Ever read a book you basically wanted to dislike for various reasons yet still you like it, and you like it a lot? Watership Down by Richard Adams is one of those books, for me. It should seem cheesy and all rabbity and odd, but it’s endearing and compelling instead.
I suppose it depends on how you view the story. As a sweet tale a father started telling his children on car rides or an allegory about corporate persecution, domination of the vulnerable, logic and sentiment at war and so much more.
If viewed as the latter I wonder who would be most disturbed by a freedom so longed for, snatched away, the children or the parents? Both can understand, but children still have the hope of that freedom, while adults realize it is more illusionary.
Depending on the level you choose to read or believe, perhaps a challenging read, but worth it. Very strange, but there it is.
Watership Down has been adapted to film, TV, theatre, games, and has inspired songs, album titles, references, and parodies, it’s become a cult classic. Why? I’m sure there are various reasons.
Perhaps because the 1970s were a time of change where people were exploring massive social, political, and economic shifts. Using anthropomorphic depictions of animals lets us examine human issues, problems, flaws, transformations, strife, horror, etc. through nonhuman images in a sort of Safe Mode.

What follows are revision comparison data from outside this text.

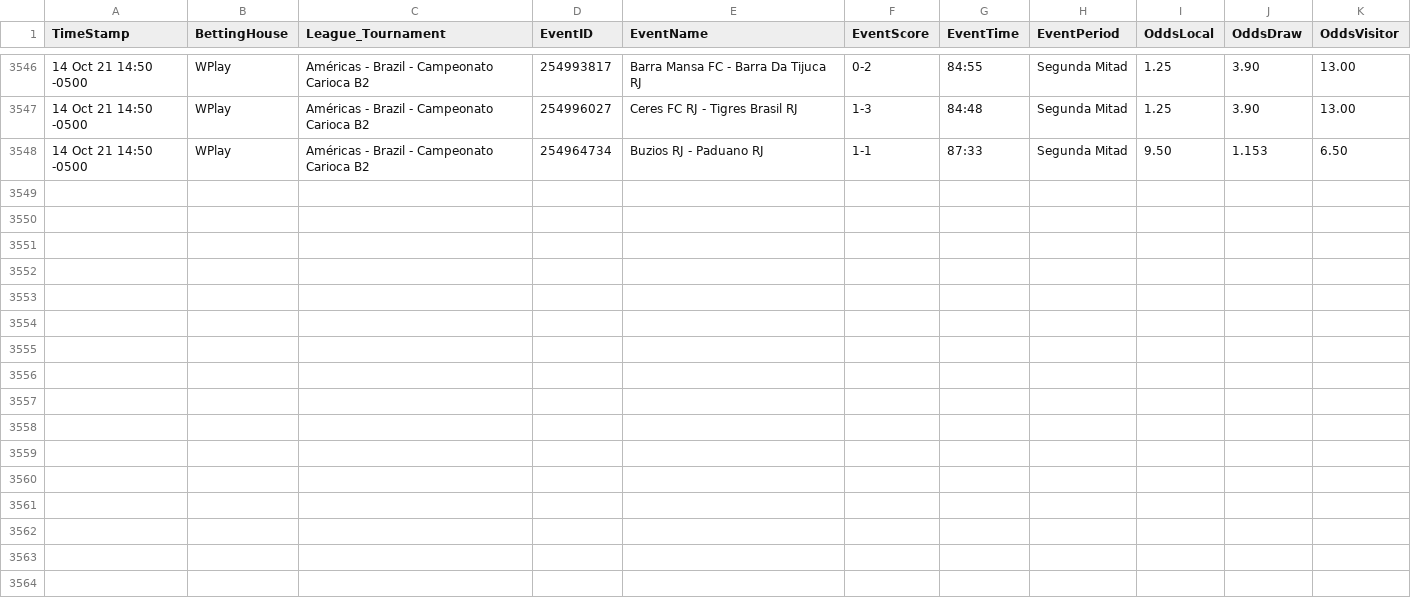
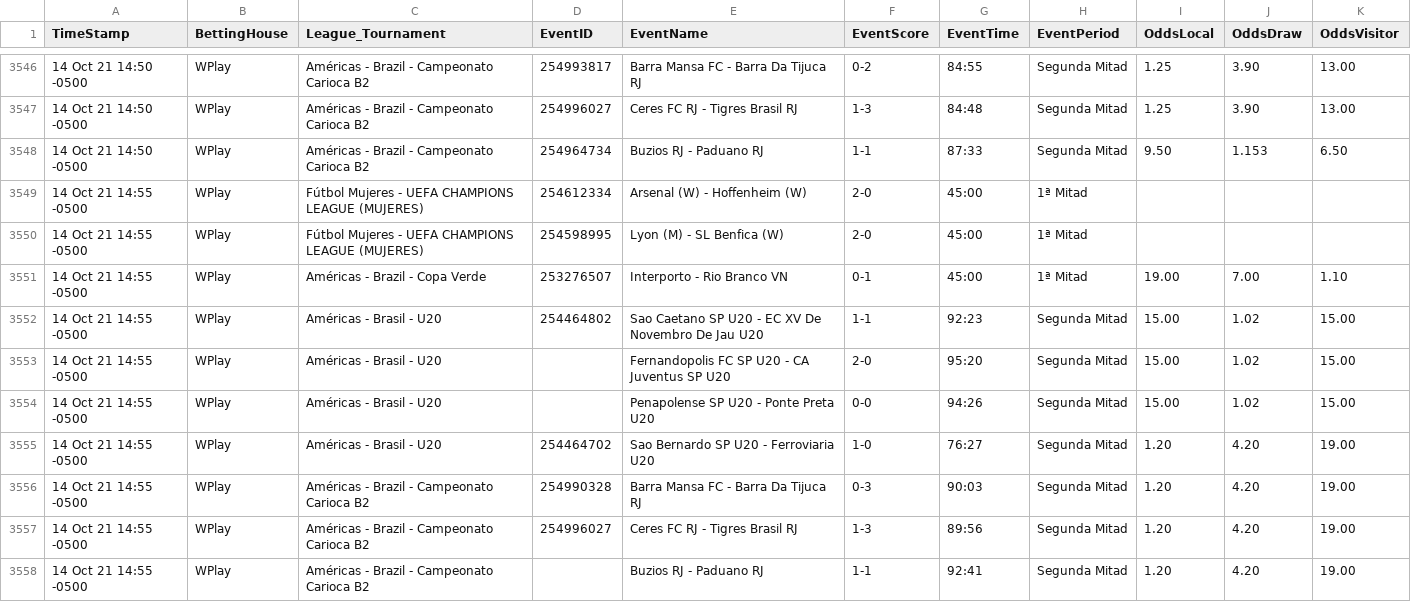
Before and after one commit to cjgorricho/curso-golang, a CSV file: pruebas/colly/FOOT-live-data.csv, drawn as a sheet; only a part is shown, gaps mark what is left out; the diff names each change by its address in the sheet, - before the commit and + after, or states it on an @@ line.

Commit message:
update FOOT data

```diff
--- a/pruebas/colly/FOOT-live-data.csv
+++ b/pruebas/colly/FOOT-live-data.csv
+row 3549: 14 Oct 21 14:55 -0500 | WPlay | Fútbol Mujeres - UEFA CHAMPIONS LEAGUE (MUJERES) | 254612334 | Arsenal (W) - Hoffenheim (W) | 2-0 | 45:00 | 1ª Mitad
+row 3550: 14 Oct 21 14:55 -0500 | WPlay | Fútbol Mujeres - UEFA CHAMPIONS LEAGUE (MUJERES) | 254598995 | Lyon (M) - SL Benfica (W) | 2-0 | 45:00 | 1ª Mitad
+row 3551: 14 Oct 21 14:55 -0500 | WPlay | Américas - Brazil - Copa Verde | 253276507 | Interporto - Rio Branco VN | 0-1 | 45:00 | 1ª Mitad | 19.00 | 7.00 | 1.10
+row 3552: 14 Oct 21 14:55 -0500 | WPlay | Américas - Brasil - U20 | 254464802 | Sao Caetano SP U20 - EC XV De Novembro De Jau U20 | 1-1 | 92:23 | Segunda Mitad | 15.00 | 1.02 | 15.00
+row 3553: 14 Oct 21 14:55 -0500 | WPlay | Américas - Brasil - U20 |  | Fernandopolis FC SP U20 - CA Juventus SP U20 | 2-0 | 95:20 | Segunda Mitad | 15.00 | 1.02 | 15.00
+row 3554: 14 Oct 21 14:55 -0500 | WPlay | Américas - Brasil - U20 |  | Penapolense SP U20 - Ponte Preta U20 | 0-0 | 94:26 | Segunda Mitad | 15.00 | 1.02 | 15.00
+row 3555: 14 Oct 21 14:55 -0500 | WPlay | Américas - Brasil - U20 | 254464702 | Sao Bernardo SP U20 - Ferroviaria U20 | 1-0 | 76:27 | Segunda Mitad | 1.20 | 4.20 | 19.00
+row 3556: 14 Oct 21 14:55 -0500 | WPlay | Américas - Brazil - Campeonato Carioca B2 | 254990328 | Barra Mansa FC - Barra Da Tijuca RJ | 0-3 | 90:03 | Segunda Mitad | 1.20 | 4.20 | 19.00
+row 3557: 14 Oct 21 14:55 -0500 | WPlay | Américas - Brazil - Campeonato Carioca B2 | 254996027 | Ceres FC RJ - Tigres Brasil RJ | 1-3 | 89:56 | Segunda Mitad | 1.20 | 4.20 | 19.00
+row 3558: 14 Oct 21 14:55 -0500 | WPlay | Américas - Brazil - Campeonato Carioca B2 |  | Buzios RJ - Paduano RJ | 1-1 | 92:41 | Segunda Mitad | 1.20 | 4.20 | 19.00
```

It’s a lot like Mrs. Frisby and the Rats of NIMH (by Robert C. O’Brien, later made into The Secret of NIMH) which published just a year before, similar ideas and visions. But maybe we’re reading too much into WD, sometimes a rabbit is just a rabbit.
I wonder…40 years from now what literature will represent our times, to last the test of time, if any? Maybe just an app or chip or a memory. Hopefully all is not Lost.